Start of Block
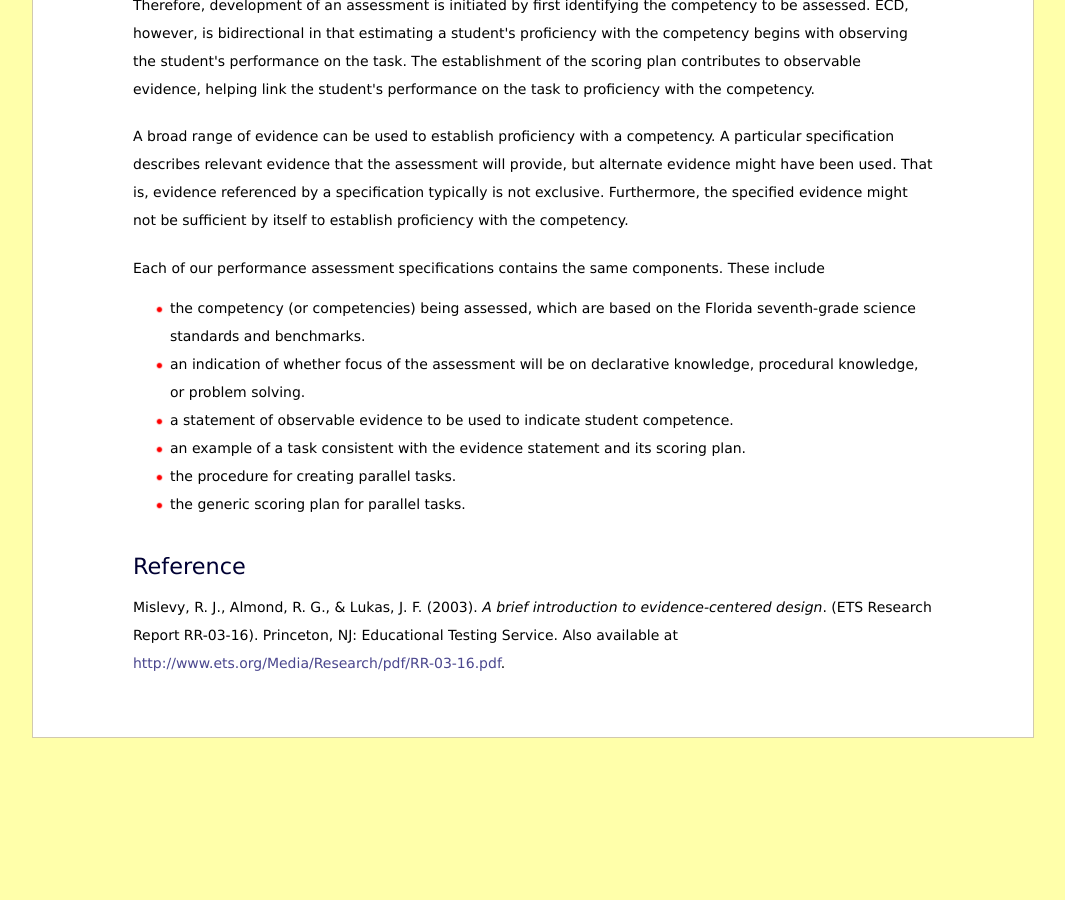
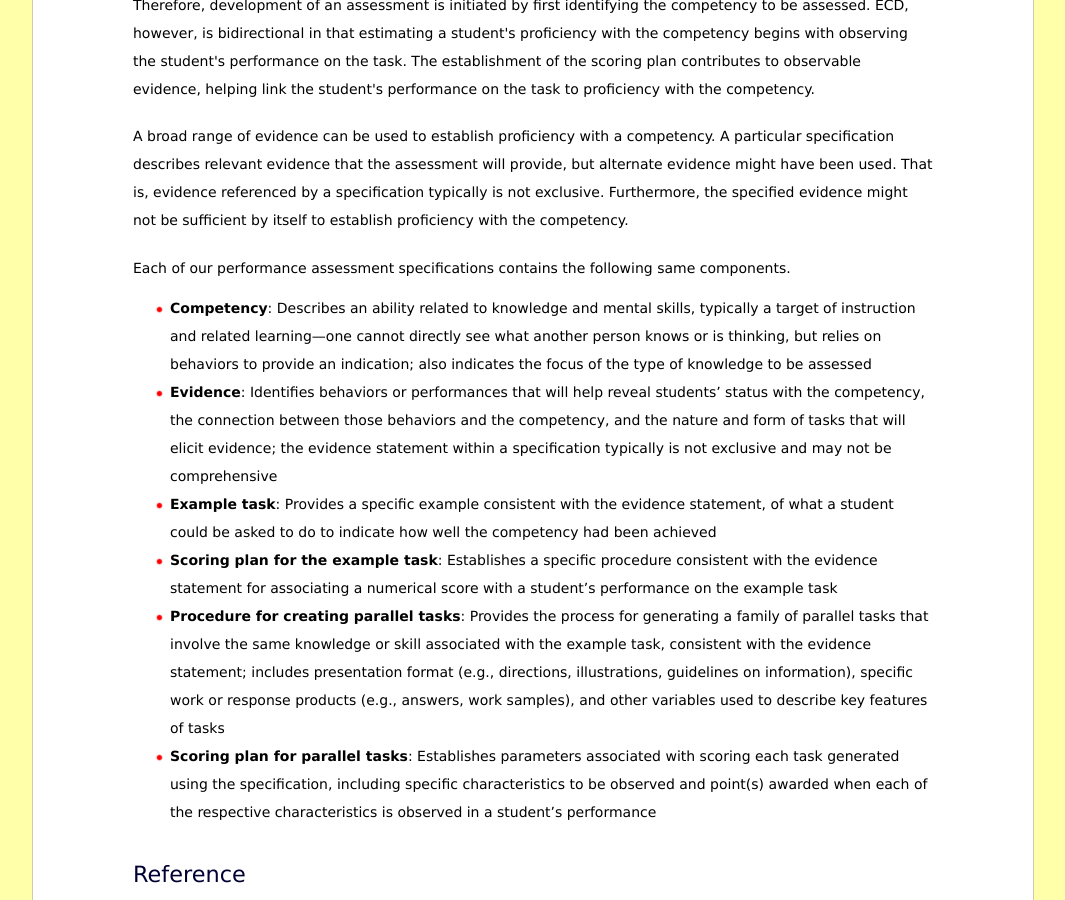
Before and after one commit to cala-fsu/cala-fsu.github.com, a Jekyll site: the page built from ies/performance_assessment_specifications/index.html, in a window 1280 px wide and 900 px high, scrolled down 1524 px. Shown: the whole window, without its empty margins (107-1172 px from the left). Built offline with Jekyll 4.4.1, drawn with Linux system fonts in a browser that asks for light colours; before the commit the page ends 2262 px from its top, so only the background shows below that.

Commit message:
new descriptions for components of performance sp
new descriptions for components of the performance specifications.

```diff
--- a/ies/performance_assessment_specifications/index.html
+++ b/ies/performance_assessment_specifications/index.html
@@ -102,16 +102,25 @@ id: ies
         referenced by a specification typically is not exclusive. Furthermore, the specified evidence might not be sufficient by
         itself to establish proficiency with the competency.</p>
 
-        <p>Each of our performance assessment specifications contains the same components. These include</p>
+        <p>Each of our performance assessment specifications contains the following same components.</p>
         <ul>
-          <li>the competency (or competencies) being assessed, which are based on the Florida seventh-grade science standards and
-          benchmarks.</li>
-          <li>an indication of whether focus of the assessment will be on declarative knowledge, procedural knowledge, or problem
-          solving.</li>
-          <li>a statement of observable evidence to be used to indicate student competence.</li>
-          <li>an example of a task consistent with the evidence statement and its scoring plan.</li>
-          <li>the procedure for creating parallel tasks.</li>
-          <li>the generic scoring plan for parallel tasks.</li>
+          <li><strong>Competency</strong>: Describes an ability related to knowledge and mental skills, typically a target of instruction
+              and related learning&#8212;one cannot directly see what another person knows or is thinking, but relies on behaviors to provide
+              an indication; also indicates the focus of the type of knowledge to be assessed</li>
+          <li><strong>Evidence</strong>: Identifies behaviors or performances that will help reveal students’ status with the competency, the
+              connection between those behaviors and the competency, and the nature and form of tasks that will elicit evidence; the evidence
+              statement within a specification typically is not exclusive and may not be comprehensive</li>
+          <li><strong>Example task</strong>: Provides a specific example consistent with the evidence statement, of what a student could be
+              asked to do to indicate how well the competency had been achieved</li>
+          <li><strong>Scoring plan for the example task</strong>: Establishes a specific procedure consistent with the evidence statement
+              for associating a numerical score with a student’s performance on the example task</li>
+          <li><strong>Procedure for creating parallel tasks</strong>: Provides the process for generating a family of parallel tasks that
+              involve the same knowledge or skill associated with the example task, consistent with the evidence statement; includes
+              presentation format (e.g., directions, illustrations, guidelines on information), specific work or response products
+              (e.g., answers, work samples), and other variables used to describe key features of tasks</li>
+          <li><strong>Scoring plan for parallel tasks</strong>: Establishes parameters associated with scoring each task generated
+              using the specification, including specific characteristics to be observed and point(s) awarded when each of the
+              respective characteristics is observed in a student’s performance</li>
         </ul>
 
         <h2>Reference</h2>
```
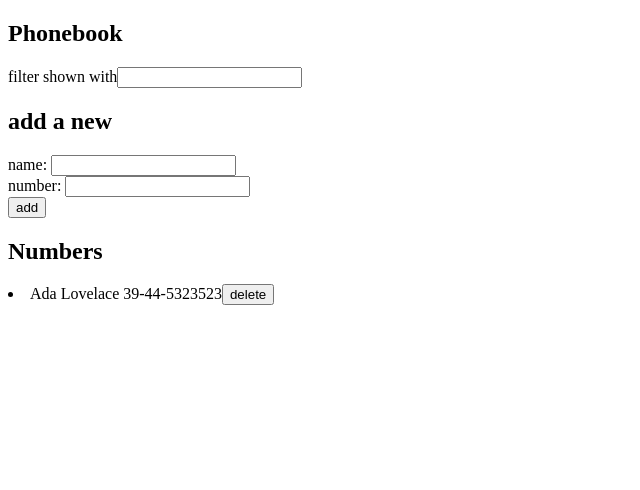
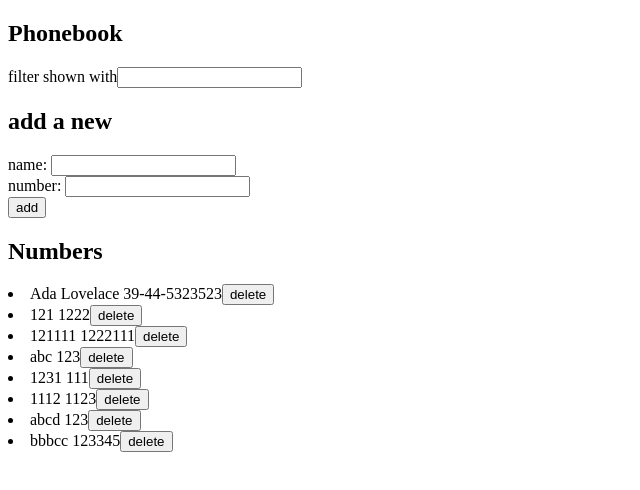
Before and after one commit to aleksikyto/fullstackopen2022, a React (Create React App) app in the folder part2/puhelinluettelo/: page / in a window 1280 px wide. Shown: the top 490 px of the page, without its empty margins (0-640 px from the left). Built offline with nearby package versions, Linux system fonts and the light colour scheme; data requests are answered from the project's data file.

Commit message:
2.19 done

```diff
--- a/part2/puhelinluettelo/db.json
+++ b/part2/puhelinluettelo/db.json
@@ -4,6 +4,41 @@
       "name": "Ada Lovelace",
       "number": "39-44-5323523",
       "id": 2
+    },
+    {
+      "name": "121",
+      "number": "1222",
+      "id": 3
+    },
+    {
+      "name": "121111",
+      "number": "1222111",
+      "id": 4
+    },
+    {
+      "name": "abc",
+      "number": "123",
+      "id": 5
+    },
+    {
+      "name": "1231",
+      "number": "111",
+      "id": 6
+    },
+    {
+      "name": "1112",
+      "number": "1123",
+      "id": 7
+    },
+    {
+      "name": "abcd",
+      "number": "123",
+      "id": 8
+    },
+    {
+      "name": "bbbcc",
+      "number": "123345",
+      "id": 9
     }
   ]
 }
--- a/part2/puhelinluettelo/src/App.js
+++ b/part2/puhelinluettelo/src/App.js
@@ -1,5 +1,6 @@
 import { useEffect, useState } from "react";
 import Filter from "./components/Filter";
+import Notification from "./components/Notification";
 import PersonForm from "./components/PersonForm";
 import Persons from "./components/Persons";
 import personService from "./services/persons";
@@ -11,6 +12,8 @@ const App = () => {
   const [newName, setNewName] = useState("");
   const [newNumber, setNewNumber] = useState("");
   const [newFilter, setNewFilter] = useState("");
+  const [message, setMessage] = useState(null);
+  const [notificationStyle, setNotificationStyle] = useState("");
 
   useEffect(() => {
     personService.getAll().then((response) => {
@@ -26,11 +29,19 @@ const App = () => {
     };
 
     if (!persons.find((person) => person.name === newName)) {
-      personService.create(personObject).then((returnedPerson) => {
-        setPersons(persons.concat(returnedPerson));
-        setNewName("");
-        setNewNumber("");
-      });
+      personService
+        .create(personObject)
+        .then((returnedPerson) => {
+          setPersons(persons.concat(returnedPerson));
+          setNewName("");
+          setNewNumber("");
+          setNotificationStyle("added");
+          setMessage(`Added '${newName}'`);
+          setTimeout(() => {
+            setMessage(null);
+          }, 5000);
+        })
+        .catch((error) => console.log("error.message", error.message));
     }
 
     if (persons.find((person) => person.name === newName)) {
@@ -51,7 +62,11 @@ const App = () => {
             );
           })
           .catch((error) => {
-            alert(`the note '${newName}' was already deleted from server`);
+            setNotificationStyle("error");
+            setMessage(`Person '${newName}' was already deleted from server`);
+            setTimeout(() => {
+              setMessage(null);
+            }, 5000);
             setPersons(
               persons.filter((person) => person.id !== personToEdit.id)
             );
@@ -86,6 +101,9 @@ const App = () => {
     <div>
       <h2>Phonebook</h2>
       <Filter newFilter={newFilter} handleFilterChange={handleFilterChange} />
+      {message !== null && (
+        <Notification message={message} notificationStyle={notificationStyle} />
+      )}
       <h2>add a new</h2>
       <PersonForm
         addPerson={addPerson}
--- /dev/null
+++ b/part2/puhelinluettelo/src/components/Notification.js
@@ -0,0 +1,20 @@
+const Notification = ({ message, notificationStyle }) => {
+  const color = notificationStyle === "added" ? "green" : "red";
+  const errorStyle = {
+    color: color,
+    background: "lightgrey",
+    fontSize: "20px",
+    borderStyle: "solid",
+    borderRadius: "5px",
+    padding: "10px",
+    marginBottom: "10px",
+  };
+
+  if (message === null) {
+    return null;
+  }
+
+  return <div style={errorStyle}>{message}</div>;
+};
+
+export default Notification;
```
Also changed, not shown: part2/puhelinluettelo/src/App.css (line endings or trailing spaces).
End of Block
What you return should match the material word for word, apart from the pictures.

#### Answer box:
Before and after one commit to cala-fsu/cala-fsu.github.com, a Jekyll site: the page built from ies/performance_assessment_specifications/index.html, in a window 1280 px wide and 900 px high, scrolled down 1524 px. Shown: the whole window, without its empty margins (107-1172 px from the left). Built offline with Jekyll 4.4.1, drawn with Linux system fonts in a browser that asks for light colours; before the commit the page ends 2262 px from its top, so only the background shows below that.

Commit message:
new descriptions for components of performance sp
new descriptions for components of the performance specifications.

```diff
--- a/ies/performance_assessment_specifications/index.html
+++ b/ies/performance_assessment_specifications/index.html
@@ -102,16 +102,25 @@ id: ies
         referenced by a specification typically is not exclusive. Furthermore, the specified evidence might not be sufficient by
         itself to establish proficiency with the competency.</p>
 
-        <p>Each of our performance assessment specifications contains the same components. These include</p>
+        <p>Each of our performance assessment specifications contains the following same components.</p>
         <ul>
-          <li>the competency (or competencies) being assessed, which are based on the Florida seventh-grade science standards and
-          benchmarks.</li>
-          <li>an indication of whether focus of the assessment will be on declarative knowledge, procedural knowledge, or problem
-          solving.</li>
-          <li>a statement of observable evidence to be used to indicate student competence.</li>
-          <li>an example of a task consistent with the evidence statement and its scoring plan.</li>
-          <li>the procedure for creating parallel tasks.</li>
-          <li>the generic scoring plan for parallel tasks.</li>
+          <li><strong>Competency</strong>: Describes an ability related to knowledge and mental skills, typically a target of instruction
+              and related learning&#8212;one cannot directly see what another person knows or is thinking, but relies on behaviors to provide
+              an indication; also indicates the focus of the type of knowledge to be assessed</li>
+          <li><strong>Evidence</strong>: Identifies behaviors or performances that will help reveal students’ status with the competency, the
+              connection between those behaviors and the competency, and the nature and form of tasks that will elicit evidence; the evidence
+              statement within a specification typically is not exclusive and may not be comprehensive</li>
+          <li><strong>Example task</strong>: Provides a specific example consistent with the evidence statement, of what a student could be
+              asked to do to indicate how well the competency had been achieved</li>
+          <li><strong>Scoring plan for the example task</strong>: Establishes a specific procedure consistent with the evidence statement
+              for associating a numerical score with a student’s performance on the example task</li>
+          <li><strong>Procedure for creating parallel tasks</strong>: Provides the process for generating a family of parallel tasks that
+              involve the same knowledge or skill associated with the example task, consistent with the evidence statement; includes
+              presentation format (e.g., directions, illustrations, guidelines on information), specific work or response products
+              (e.g., answers, work samples), and other variables used to describe key features of tasks</li>
+          <li><strong>Scoring plan for parallel tasks</strong>: Establishes parameters associated with scoring each task generated
+              using the specification, including specific characteristics to be observed and point(s) awarded when each of the
+              respective characteristics is observed in a student’s performance</li>
         </ul>
 
         <h2>Reference</h2>
```
Before and after one commit to aleksikyto/fullstackopen2022, a React (Create React App) app in the folder part2/puhelinluettelo/: page / in a window 1280 px wide. Shown: the top 490 px of the page, without its empty margins (0-640 px from the left). Built offline with nearby package versions, Linux system fonts and the light colour scheme; data requests are answered from the project's data file.

Commit message:
2.19 done

```diff
--- a/part2/puhelinluettelo/db.json
+++ b/part2/puhelinluettelo/db.json
@@ -4,6 +4,41 @@
       "name": "Ada Lovelace",
       "number": "39-44-5323523",
       "id": 2
+    },
+    {
+      "name": "121",
+      "number": "1222",
+      "id": 3
+    },
+    {
+      "name": "121111",
+      "number": "1222111",
+      "id": 4
+    },
+    {
+      "name": "abc",
+      "number": "123",
+      "id": 5
+    },
+    {
+      "name": "1231",
+      "number": "111",
+      "id": 6
+    },
+    {
+      "name": "1112",
+      "number": "1123",
+      "id": 7
+    },
+    {
+      "name": "abcd",
+      "number": "123",
+      "id": 8
+    },
+    {
+      "name": "bbbcc",
+      "number": "123345",
+      "id": 9
     }
   ]
 }
--- a/part2/puhelinluettelo/src/App.js
+++ b/part2/puhelinluettelo/src/App.js
@@ -1,5 +1,6 @@
 import { useEffect, useState } from "react";
 import Filter from "./components/Filter";
+import Notification from "./components/Notification";
 import PersonForm from "./components/PersonForm";
 import Persons from "./components/Persons";
 import personService from "./services/persons";
@@ -11,6 +12,8 @@ const App = () => {
   const [newName, setNewName] = useState("");
   const [newNumber, setNewNumber] = useState("");
   const [newFilter, setNewFilter] = useState("");
+  const [message, setMessage] = useState(null);
+  const [notificationStyle, setNotificationStyle] = useState("");
 
   useEffect(() => {
     personService.getAll().then((response) => {
@@ -26,11 +29,19 @@ const App = () => {
     };
 
     if (!persons.find((person) => person.name === newName)) {
-      personService.create(personObject).then((returnedPerson) => {
-        setPersons(persons.concat(returnedPerson));
-        setNewName("");
-        setNewNumber("");
-      });
+      personService
+        .create(personObject)
+        .then((returnedPerson) => {
+          setPersons(persons.concat(returnedPerson));
+          setNewName("");
+          setNewNumber("");
+          setNotificationStyle("added");
+          setMessage(`Added '${newName}'`);
+          setTimeout(() => {
+            setMessage(null);
+          }, 5000);
+        })
+        .catch((error) => console.log("error.message", error.message));
     }
 
     if (persons.find((person) => person.name === newName)) {
@@ -51,7 +62,11 @@ const App = () => {
             );
           })
           .catch((error) => {
-            alert(`the note '${newName}' was already deleted from server`);
+            setNotificationStyle("error");
+            setMessage(`Person '${newName}' was already deleted from server`);
+            setTimeout(() => {
+              setMessage(null);
+            }, 5000);
             setPersons(
               persons.filter((person) => person.id !== personToEdit.id)
             );
@@ -86,6 +101,9 @@ const App = () => {
     <div>
       <h2>Phonebook</h2>
       <Filter newFilter={newFilter} handleFilterChange={handleFilterChange} />
+      {message !== null && (
+        <Notification message={message} notificationStyle={notificationStyle} />
+      )}
       <h2>add a new</h2>
       <PersonForm
         addPerson={addPerson}
--- /dev/null
+++ b/part2/puhelinluettelo/src/components/Notification.js
@@ -0,0 +1,20 @@
+const Notification = ({ message, notificationStyle }) => {
+  const color = notificationStyle === "added" ? "green" : "red";
+  const errorStyle = {
+    color: color,
+    background: "lightgrey",
+    fontSize: "20px",
+    borderStyle: "solid",
+    borderRadius: "5px",
+    padding: "10px",
+    marginBottom: "10px",
+  };
+
+  if (message === null) {
+    return null;
+  }
+
+  return <div style={errorStyle}>{message}</div>;
+};
+
+export default Notification;
```
Also changed, not shown: part2/puhelinluettelo/src/App.css (line endings or trailing spaces).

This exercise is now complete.